I’m often drawn to characters who live in the grey area of morality and I have found myself consistently attracted to characters like Tania. Some on TV like Walter White who becomes a meth manufacturer in order to leave a nest egg for his family before he dies. Love it. Dexter Morgan. Kills people who’ve killed others. I’m in (save for last season). Sydney Bristow. Lies to her closest friends about everything in her life because she’s an undercover CIA operative. Sign me up. In each case, part of the hook is anticipating how their loved ones will react if/when they find out the truth about the person they thought they knew. I’ve pictured myself in that position. Could I reconcile all the lies? Could I forgive?
Tania Head created a false identity to ingratiate herself into a community and did monumental, life-saving work that gave hope and strength to people who were struggling to recover from a debilitating trauma. As a character, Tania Head might be categorized as an anti-hero like Walter White and Dexter Morgan. And, in fact, “Tania Head” is a fictional character. But she wasn’t to the people who knew her, who loved her, who, they thought, were loved by her. How do they reconcile that?

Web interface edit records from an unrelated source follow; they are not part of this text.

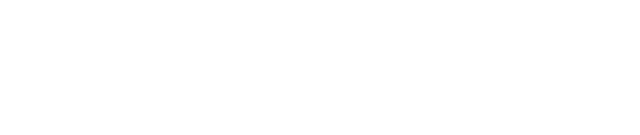
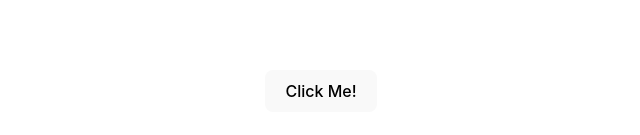
Before and after one commit to owlpsycho/Develhope-React, a React (Vite) app: page / in a window 1280 px wide. Shown: the part 309-444 px from the top of the page, without its empty margins (319-959 px from the left). Built offline with nearby package versions, Linux system fonts and the light colour scheme.

Commit message:
risoluzione esercizio 36

```diff
--- a/src/App.jsx
+++ b/src/App.jsx
@@ -1,11 +1,12 @@
 import { useState } from 'react'
 import './App.css'
+import { MouseClicker } from './MouseClicker'
 
 function App() {
 
   return (
     <>
-
+      <MouseClicker name="ONE"/>
     </>
   )
 }
--- /dev/null
+++ b/src/MouseClicker.jsx
@@ -0,0 +1,13 @@
+export const MouseClicker = ({ name }) => {
+    const handleClicker = (event) => {
+        console.log(event.target.name)
+    }
+
+
+
+    return (
+        <>
+            <button name={name} onClick={handleClicker}>Click Me!</button>
+        </>
+    )
+}
```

Can they forgive?
Amy Rapp runs Meredith Vieira Productions and is the producer of the documentary THE WOMAN WHO WASN’T THERE, which premieres on April 17, 2012 at 8pm on Investigation Discovery, presented by ID Films, and is currently playing at Quad Cinema in New York and Laemmle NoHo 7 in Los Angeles.